Video Cambodian Land Grabs Threaten Traditional Communities

Indigenous communities in Cambodia's Ratanakiri province say the government’s economic land concession policy is taking away their land and traditional way of life, making many fear that their identity will soon be lost. Local authorities, though, have denied this is the case. VOA's Say Mony went to investigate and filed this report, narrated by Colin Lovett.
Video

Video Virginia Tavern Takes Patrons Back to Medieval Times

European martial arts are not widely practiced and are unknown by most people. A tavern in Old Town Alexandria, outside Washington, wants to change this by promoting these fighting techniques from medieval times. Through combining visual arts, martial arts and culinary arts, this tavern brings medieval history back to life. VOA's Yang Lin and Helen Wu report.
Video

Video Space Program Status Disappoints 'Last Man on the Moon'

One of the films that drew big crowds last week at the annual South by Southwest festival in Austin, Texas, tells the story of the last human being to stand on the moon, U.S. astronaut Eugene Cernan. It has been 42 years since Cernan returned from the moon and he laments that no one else has gone there since. VOA’s Greg Flakus reports.

All About America

Circumventing Censorship

An Internet Primer for Healthy Web Habits
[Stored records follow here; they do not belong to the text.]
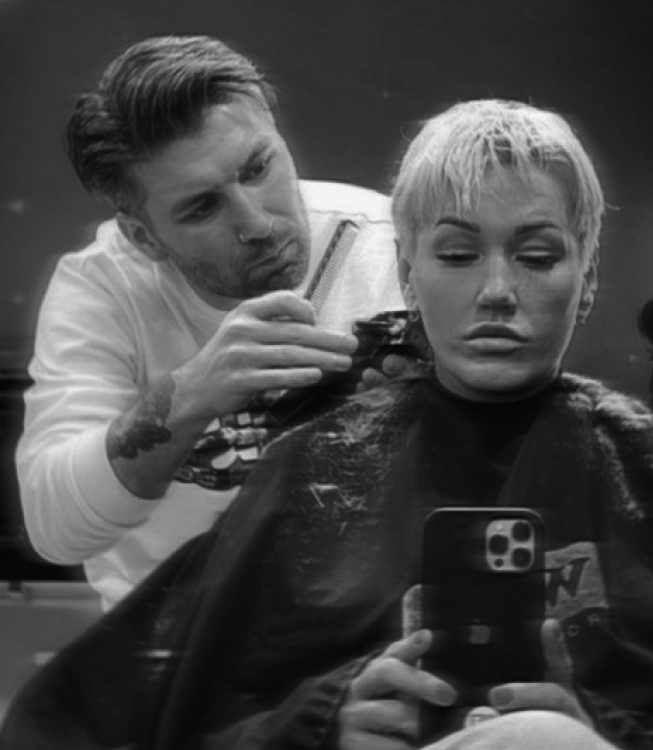
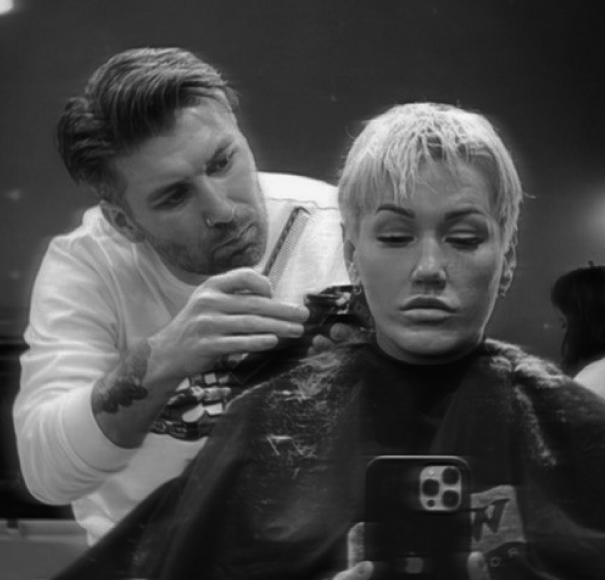
решена проблема с my-job и выравнены отступы и gap main

diff --git a/css/main.css b/css/main.css
@@ -5,8 +5,8 @@
 * {
   margin: 0;
   padding: 0;
-  /* box-sizing: border-box; */
-  box-sizing: none;
+  box-sizing: border-box;
+  /* box-sizing: none; */
 }
 
 /* .poppins-medium {
@@ -292,6 +292,8 @@ html, body {
   font-size: clamp(0.75rem, 0.539rem + 1.05vw, 1rem);
 }
 
+/* Price */
+
 .price-box {
   padding: 55px 0 22px;
   background-color: var(--dark-bg);
@@ -368,7 +370,7 @@ html, body {
 .container-info {
   display: flex;
   flex-wrap: wrap;
-  gap: 130px;
+  gap: 30px;
   justify-content: center;
   align-items: center;
   padding: 50px 0 50px;
@@ -378,20 +380,25 @@ html, body {
   font-weight: bold;
   letter-spacing: -0.5;
   text-align: center;
-  /* line-height: 50px; */
-  line-height: clamp(1.25rem, 0.118rem + 5.66vw, 3.125rem);
+  /* line-height: 48.34px; */
+  /* line-height: clamp(1.25rem, 0.118rem + 5.66vw, 3.125rem); */
+  line-height: clamp(1.25rem, -0.242rem + 7.46vw, 3.021rem);
   margin: 0px 20px;
 
 }
 
-/* .photo {
-  max-width: 525.5px;
-} */
+
+.info__text {
+  /* width: fit-content; */
+ padding: 0px 50.5px;
+ border: 2px dotted var(--white);
+  border-radius: 20px;
+}
 
  .my-job{
   border: 2px dotted var(--white);
   border-radius: 20px;
-  max-width: 80%;
+
 }
 
 .contacts {

diff --git a/index.html b/index.html
@@ -80,8 +80,9 @@
 
     <main class="container-info">
         <div class="photo">
-            <img src="./jpg/my-job.jpg" alt="my-job" class="my-job">  
+            <img src="./jpg/my-job.jpg" alt="my-job" class="my-job"> 
         </div>
+        
         <div class="info__text">
             <p>
                 Привет ! Тебя интересует парикмахер в Сочи ?<br> 
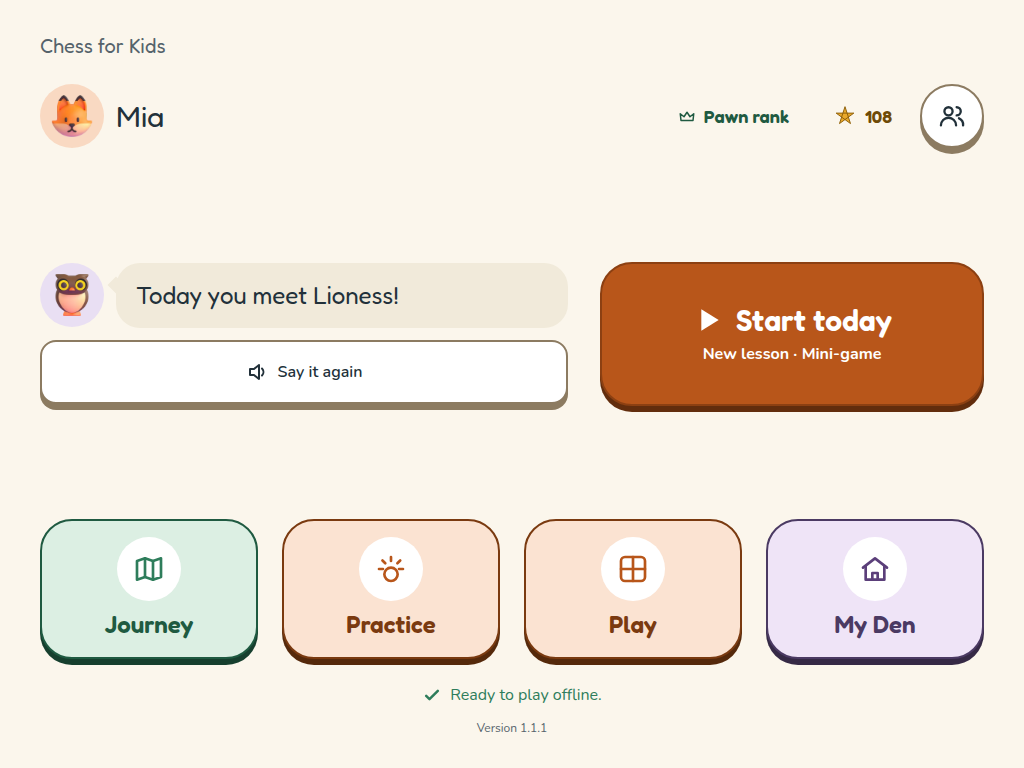
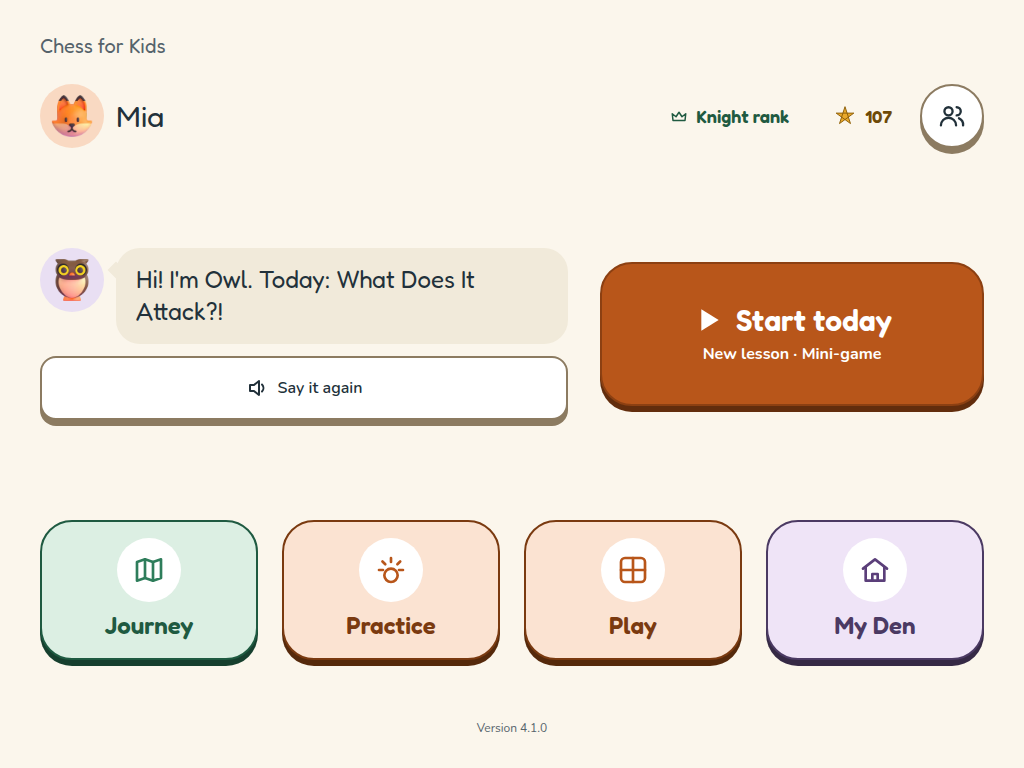
M10.4: retake README screenshots (F9)
Home, Journey, lesson (queen Try step) and parent area from the
production build at 1024x768 with a seeded mid-progress profile (Mia,
fox; Worlds 1-2 done, ~107 stars, Knight rank, World 3 lesson today).
README: lesson alt text "Lesson try step".

Claude-Session: https://claude.ai/code/session_01RTqFExH8VauenXwpQFbQm6

diff --git a/README.md b/README.md
@@ -46,7 +46,7 @@ After the Basics, three paths continue: **Openings**, **Tactics**, and **Checkma
 
 | A lesson | Parent area |
 |---|---|
-| ![Lesson story step](docs/images/lesson.png) | ![Parent area](docs/images/parent-area.png) |
+| ![Lesson try step](docs/images/lesson.png) | ![Parent area](docs/images/parent-area.png) |
 
 ## Run it yourself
As surveillance and censoring technologies advance, so, too, do new tools for your computer or mobile device that help protect your privacy and break through Internet censorship.
More